Records excerpted from a collection
-- Opening Marker --
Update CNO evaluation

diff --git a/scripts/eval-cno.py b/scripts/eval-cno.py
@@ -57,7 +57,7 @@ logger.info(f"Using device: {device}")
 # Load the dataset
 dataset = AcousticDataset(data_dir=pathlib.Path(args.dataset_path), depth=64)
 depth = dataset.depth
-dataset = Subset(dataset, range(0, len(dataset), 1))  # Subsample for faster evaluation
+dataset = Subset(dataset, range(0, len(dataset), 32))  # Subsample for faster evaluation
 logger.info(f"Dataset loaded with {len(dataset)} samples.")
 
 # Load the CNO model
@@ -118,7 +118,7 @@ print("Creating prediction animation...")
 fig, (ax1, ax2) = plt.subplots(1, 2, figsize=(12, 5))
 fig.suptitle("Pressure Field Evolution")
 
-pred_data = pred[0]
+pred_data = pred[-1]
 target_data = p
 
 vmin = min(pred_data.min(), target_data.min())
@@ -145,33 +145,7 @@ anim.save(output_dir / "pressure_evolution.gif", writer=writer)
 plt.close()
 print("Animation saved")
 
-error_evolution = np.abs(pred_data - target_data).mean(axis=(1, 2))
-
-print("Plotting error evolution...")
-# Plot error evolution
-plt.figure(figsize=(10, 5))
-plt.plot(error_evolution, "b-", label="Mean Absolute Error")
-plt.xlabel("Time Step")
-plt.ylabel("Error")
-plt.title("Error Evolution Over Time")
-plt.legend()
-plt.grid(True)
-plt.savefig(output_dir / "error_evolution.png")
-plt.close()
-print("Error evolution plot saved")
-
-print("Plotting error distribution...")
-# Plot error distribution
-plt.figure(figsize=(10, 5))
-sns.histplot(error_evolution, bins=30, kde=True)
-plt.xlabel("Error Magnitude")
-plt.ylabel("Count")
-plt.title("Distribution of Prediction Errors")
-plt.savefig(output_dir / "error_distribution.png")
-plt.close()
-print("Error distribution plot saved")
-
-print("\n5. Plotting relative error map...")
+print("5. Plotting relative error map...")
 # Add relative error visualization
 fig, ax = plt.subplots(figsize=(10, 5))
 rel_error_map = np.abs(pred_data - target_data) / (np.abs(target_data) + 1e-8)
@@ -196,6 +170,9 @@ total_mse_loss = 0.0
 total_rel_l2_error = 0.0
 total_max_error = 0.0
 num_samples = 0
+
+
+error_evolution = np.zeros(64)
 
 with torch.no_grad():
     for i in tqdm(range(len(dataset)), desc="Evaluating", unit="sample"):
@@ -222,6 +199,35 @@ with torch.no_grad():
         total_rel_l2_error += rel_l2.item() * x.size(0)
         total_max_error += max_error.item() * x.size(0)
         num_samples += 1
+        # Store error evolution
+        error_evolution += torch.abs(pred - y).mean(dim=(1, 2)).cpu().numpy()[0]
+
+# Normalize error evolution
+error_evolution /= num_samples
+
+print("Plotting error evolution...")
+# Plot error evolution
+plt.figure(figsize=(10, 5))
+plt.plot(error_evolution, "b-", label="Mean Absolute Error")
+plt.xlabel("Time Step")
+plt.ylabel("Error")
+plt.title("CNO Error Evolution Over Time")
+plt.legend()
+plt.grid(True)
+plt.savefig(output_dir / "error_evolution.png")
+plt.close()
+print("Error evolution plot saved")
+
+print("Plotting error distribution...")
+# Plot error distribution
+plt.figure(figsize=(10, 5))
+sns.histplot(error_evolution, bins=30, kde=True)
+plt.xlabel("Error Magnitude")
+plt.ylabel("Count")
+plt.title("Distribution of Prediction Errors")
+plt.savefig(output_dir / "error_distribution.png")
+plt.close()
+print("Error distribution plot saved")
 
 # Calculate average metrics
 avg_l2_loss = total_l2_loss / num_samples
-- Closing Marker --
**Work order**
Render every record verbatim. Nothing should be left out.

**Task solution**
Update CNO evaluation

diff --git a/scripts/eval-cno.py b/scripts/eval-cno.py
@@ -57,7 +57,7 @@ logger.info(f"Using device: {device}")
 # Load the dataset
 dataset = AcousticDataset(data_dir=pathlib.Path(args.dataset_path), depth=64)
 depth = dataset.depth
-dataset = Subset(dataset, range(0, len(dataset), 1))  # Subsample for faster evaluation
+dataset = Subset(dataset, range(0, len(dataset), 32))  # Subsample for faster evaluation
 logger.info(f"Dataset loaded with {len(dataset)} samples.")
 
 # Load the CNO model
@@ -118,7 +118,7 @@ print("Creating prediction animation...")
 fig, (ax1, ax2) = plt.subplots(1, 2, figsize=(12, 5))
 fig.suptitle("Pressure Field Evolution")
 
-pred_data = pred[0]
+pred_data = pred[-1]
 target_data = p
 
 vmin = min(pred_data.min(), target_data.min())
@@ -145,33 +145,7 @@ anim.save(output_dir / "pressure_evolution.gif", writer=writer)
 plt.close()
 print("Animation saved")
 
-error_evolution = np.abs(pred_data - target_data).mean(axis=(1, 2))
-
-print("Plotting error evolution...")
-# Plot error evolution
-plt.figure(figsize=(10, 5))
-plt.plot(error_evolution, "b-", label="Mean Absolute Error")
-plt.xlabel("Time Step")
-plt.ylabel("Error")
-plt.title("Error Evolution Over Time")
-plt.legend()
-plt.grid(True)
-plt.savefig(output_dir / "error_evolution.png")
-plt.close()
-print("Error evolution plot saved")
-
-print("Plotting error distribution...")
-# Plot error distribution
-plt.figure(figsize=(10, 5))
-sns.histplot(error_evolution, bins=30, kde=True)
-plt.xlabel("Error Magnitude")
-plt.ylabel("Count")
-plt.title("Distribution of Prediction Errors")
-plt.savefig(output_dir / "error_distribution.png")
-plt.close()
-print("Error distribution plot saved")
-
-print("\n5. Plotting relative error map...")
+print("5. Plotting relative error map...")
 # Add relative error visualization
 fig, ax = plt.subplots(figsize=(10, 5))
 rel_error_map = np.abs(pred_data - target_data) / (np.abs(target_data) + 1e-8)
@@ -196,6 +170,9 @@ total_mse_loss = 0.0
 total_rel_l2_error = 0.0
 total_max_error = 0.0
 num_samples = 0
+
+
+error_evolution = np.zeros(64)
 
 with torch.no_grad():
     for i in tqdm(range(len(dataset)), desc="Evaluating", unit="sample"):
@@ -222,6 +199,35 @@ with torch.no_grad():
         total_rel_l2_error += rel_l2.item() * x.size(0)
         total_max_error += max_error.item() * x.size(0)
         num_samples += 1
+        # Store error evolution
+        error_evolution += torch.abs(pred - y).mean(dim=(1, 2)).cpu().numpy()[0]
+
+# Normalize error evolution
+error_evolution /= num_samples
+
+print("Plotting error evolution...")
+# Plot error evolution
+plt.figure(figsize=(10, 5))
+plt.plot(error_evolution, "b-", label="Mean Absolute Error")
+plt.xlabel("Time Step")
+plt.ylabel("Error")
+plt.title("CNO Error Evolution Over Time")
+plt.legend()
+plt.grid(True)
+plt.savefig(output_dir / "error_evolution.png")
+plt.close()
+print("Error evolution plot saved")
+
+print("Plotting error distribution...")
+# Plot error distribution
+plt.figure(figsize=(10, 5))
+sns.histplot(error_evolution, bins=30, kde=True)
+plt.xlabel("Error Magnitude")
+plt.ylabel("Count")
+plt.title("Distribution of Prediction Errors")
+plt.savefig(output_dir / "error_distribution.png")
+plt.close()
+print("Error distribution plot saved")
 
 # Calculate average metrics
 avg_l2_loss = total_l2_loss / num_samples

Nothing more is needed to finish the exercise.